Estancia High School’s Olivia Anaya tried to stop a kill from a Magdalena hitter but the ball whizzed beyond her reach and bounced on the floor, sealing a victory for the Lady Steers and the end of the line for the Lady Bears.
The No. 12 Lady Bears and the No. 11 Magdalena Lady Steers—who faced each other three times this season—found themselves squaring off once again in the Class 2A state volleyball championships, Nov. 14-16 at Santa Ana Star Center in Rio Rancho.
After Estancia and Magdalena lost in the Nov. 14 opening rounds of the tournament’s new double-elimination format, both teams dropped to the Nov. 15 win-or-go-home contenders’ bracket.
Magdalena won the first two sets of the match but Estancia claimed the next two, forcing a decisive fifth set.
The score went back and forth several times and was tied 7-7 before Magdalena mounted a 5-0 run to pull ahead 12-7.
The Lady Bears staged one final rally that was capped by Samantha Hernandez’ kill to cut the deficit to two points. But Estancia’s comeback bid came up short.
Magdalena scored the final three points to win the set 15-10, and the match 3-2.
“It was a lot of pressure on us but we kept fighting, we never gave up,” Hernandez said.
“That’s kind of a recap of our season, it’s been a wild, roller-coaster ride,” Estancia head coach Glenda Noblitt said. “I think that was our eighth game that went five sets and we’ve lost six of them, it’s either beautiful or it’s crazy.”
Estancia was upended in the tournament opener 3-0 by the No. 5 Mescalero Apache Lady Chiefs.
In their first state tournament appearance in two years, and with Reagan Walker the only player with state tournament experience, Noblitt said her team was affected by the din of the Star Center arena, with multiple matches between other schools going on simultaneously on adjacent courts.
“This was a new experience for them, a new place, it’s noisy, you can’t hardly hear each other,” Noblitt said. “It was a battle because my girls were super-nervous and doing things that were uncharacteristic of them.”
After the loss to Mescalero Apache, combined with Magdalena’s loss to Hagerman, the two District 6-2A rivals faced off at 8 a.m. the next morning for their fourth matchup this season.
The Lady Bears lost twice to the Lady Steers in the regular season but beat them 3-2 in the Nov. 9 district championship to clinch a berth in the state tournament.
Just as they did in the district championship, the Lady Bears found themselves facing an uphill climb after Magdalena won the first two sets.
But at the start of the third set, with Martina Lucero serving, Estancia jumped out to a quick 6-0 advantage.
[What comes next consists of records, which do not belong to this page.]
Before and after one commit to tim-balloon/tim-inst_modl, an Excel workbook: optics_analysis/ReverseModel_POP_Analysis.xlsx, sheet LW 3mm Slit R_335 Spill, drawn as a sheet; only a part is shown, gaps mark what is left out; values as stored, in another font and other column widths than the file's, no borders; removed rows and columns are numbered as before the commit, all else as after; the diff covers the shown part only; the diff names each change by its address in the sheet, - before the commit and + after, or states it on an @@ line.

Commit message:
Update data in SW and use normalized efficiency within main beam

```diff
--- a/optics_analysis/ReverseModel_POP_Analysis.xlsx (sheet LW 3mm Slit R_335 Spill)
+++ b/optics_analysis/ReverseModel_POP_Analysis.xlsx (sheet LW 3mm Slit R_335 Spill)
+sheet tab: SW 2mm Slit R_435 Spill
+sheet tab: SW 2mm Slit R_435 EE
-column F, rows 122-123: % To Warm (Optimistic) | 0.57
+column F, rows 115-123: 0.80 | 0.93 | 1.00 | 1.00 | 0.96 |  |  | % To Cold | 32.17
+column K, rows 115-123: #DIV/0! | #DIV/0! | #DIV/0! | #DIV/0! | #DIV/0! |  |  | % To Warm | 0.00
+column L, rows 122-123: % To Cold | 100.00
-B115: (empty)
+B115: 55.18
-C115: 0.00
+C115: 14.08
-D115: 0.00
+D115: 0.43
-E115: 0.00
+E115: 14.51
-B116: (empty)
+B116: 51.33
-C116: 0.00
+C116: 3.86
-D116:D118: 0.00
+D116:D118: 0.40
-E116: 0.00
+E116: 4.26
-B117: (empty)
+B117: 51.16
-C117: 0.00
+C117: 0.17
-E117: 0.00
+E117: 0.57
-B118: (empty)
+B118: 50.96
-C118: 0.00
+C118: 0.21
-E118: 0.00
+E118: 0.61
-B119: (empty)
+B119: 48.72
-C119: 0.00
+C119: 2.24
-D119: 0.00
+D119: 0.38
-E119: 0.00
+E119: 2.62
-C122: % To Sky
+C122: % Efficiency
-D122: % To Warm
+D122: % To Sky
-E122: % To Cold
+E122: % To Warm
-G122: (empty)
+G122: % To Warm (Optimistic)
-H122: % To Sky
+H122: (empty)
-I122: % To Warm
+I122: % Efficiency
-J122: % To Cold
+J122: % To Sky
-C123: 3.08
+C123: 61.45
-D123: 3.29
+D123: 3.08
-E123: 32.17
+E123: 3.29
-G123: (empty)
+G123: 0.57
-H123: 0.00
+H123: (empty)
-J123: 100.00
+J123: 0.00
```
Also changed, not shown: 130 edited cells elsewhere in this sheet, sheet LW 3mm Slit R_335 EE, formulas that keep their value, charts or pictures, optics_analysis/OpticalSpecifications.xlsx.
The Lady Bears built a double-digit lead before Walker’s kill secured the 25-12 victory.
“I just wanted to keep fighting as much as I can,” Walker said. “It’s my last game, so, might as well give it all that I have.”
In the fourth set, Magdalena grabbed an early lead but Estancia battled back and took the Lady Steers to the limit, tying the score six times down the stretch, including knotting it up at 23-23.
“In the fourth game when we were down, I told them we had to play our ball, get in our rhythm, attack or be attacked,” Noblitt said.
After a defensive side-out point gave the Lady Bears a 24-23 lead, Kimber Perkins assumed the serving duties. A moment later, Anaya’s kill gave Estancia the 25-23 win to tie the match at two games apiece.
“I just remember that, like, we weren’t gonna give up, and we call ourselves the cockroaches because as soon as they think they got rid of us we come back,” Anaya said.
“Cockroaches don’t die,” Walker added.
“My girls, I’ve just got to give it to them,” Noblitt said. “They enjoy each other, they celebrate each other’s successes and that’s rare. I’ve never had one whole team that’s that way, and I’m going to miss that—I hope I can replicate it next year.”
The Lady Bears finished with a 12-12 record, 6-2 in district.
Ger has been writing and shooting photos of high school sports for The Independent for 15 years. His dedication to youth athletics goes beyond sports reporting. He is past president of East Mountain Little League and works as a baseball umpire. He lives in Edgewood with his family.